The family is shattered when Simon, true to prophecy, succumbs to a deadly new plague that doesn’t even yet have a name. Now the story shifts to Klara, who has dedicated herself to becoming a performer of magic, billed as The Immortalist; she wants to spark her audiences with the awareness that there’s something more behind the dull veneer of everyday life. She marries, has a delightful child named Ruby, but can’t escape the pre-ordained decree.
Daniel decides to take action against the unseen hand of fate, becoming as audacious as Dorothy in The Wizard of Oz when she pulls back the curtain to reveal that the great and powerful wizard is just an ordinary man. But Daniel, in his panic, becomes reckless, and (spoiler alert) it’s curtains for him as well.
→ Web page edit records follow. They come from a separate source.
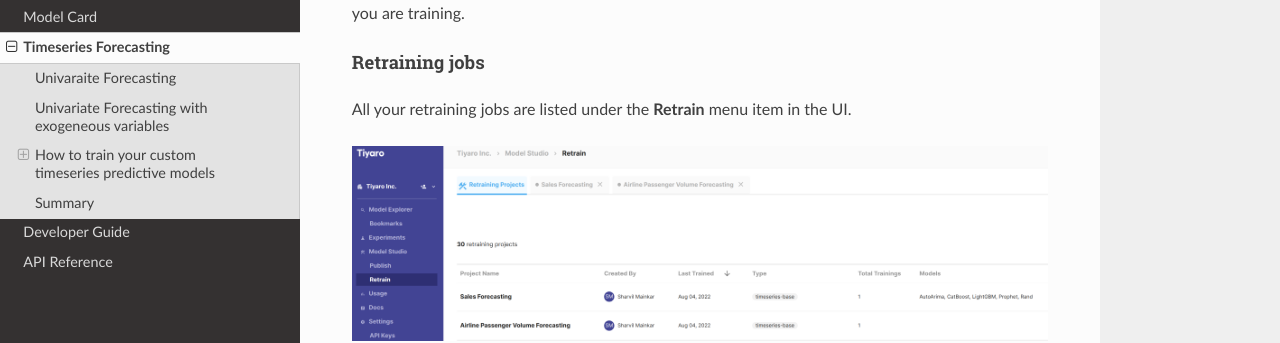
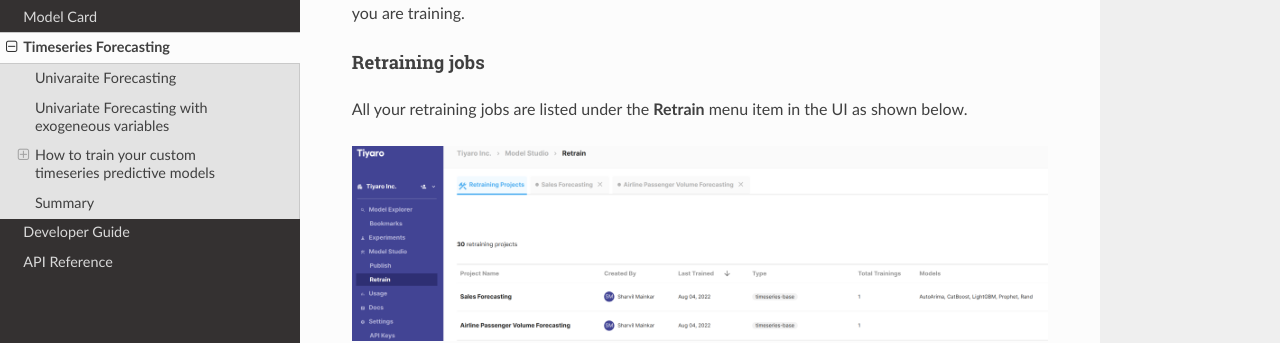
Before and after one commit to mahpat16/rtd-api-doc, a Sphinx documentation site: the page built from docs/source/timeseries.rst, in a window 1280 px wide and 900 px high, scrolled down 4743 px. Shown: the part 158-501 px from the top of the window. Built offline with Sphinx 7.4.7 and the Read the Docs theme 2.0.0, drawn with Linux system fonts in a browser that asks for light colours.

Commit message:
Minor fix to timeseries doc.

```diff
--- a/docs/source/timeseries.rst
+++ b/docs/source/timeseries.rst
@@ -129,7 +129,7 @@
 Retraining jobs
 +++++++++++++++
 
-All your retraining jobs are listed under the **Retrain** menu item in the UI.
+All your retraining jobs are listed under the **Retrain** menu item in the UI as shown below.
 
 .. image:: retraintab.png
 
```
Unlike real life, the best novels are a closed system where incidental characters often transform into substantial players. Such is the case with Eddie O’Donoghue, the policeman who made the phone call for Simon: now an FBI agent in the fraud bureau, he moves from bit player into the spotlight. By the time the story shifts to Varya, we’re well familiar with Benjamin’s dazzling predilection for magic, illusion, transformation and revelation, all accomplished by some literary sleight-of-hand. There seems to be much more going on in her prose than what can be seen with the naked eye.
She also has an uncanny knack for delivering stunning little truths, as when Simon observes about his father’s tailoring shop “that the shop was Saul’s true home, and that his employees knew him better than his children ever did.” Or this Tyleresque line that reminds us of the utter precariousness and fragility of our lives: “When Klara thinks of Ruby, it’s like trying to hold onto a rock in the middle of a river, like trying to cling to something small and hard while everything is pulling her away.”
Although the premise of The Immortalists may seem artificial and limiting to some, its fulfillment is nothing but masterful. The pages burst with the richness of life. Hard to believe a 28-year-old author of only one previous novel, The Anatomy of Dreams, was able to craft something as fine as this.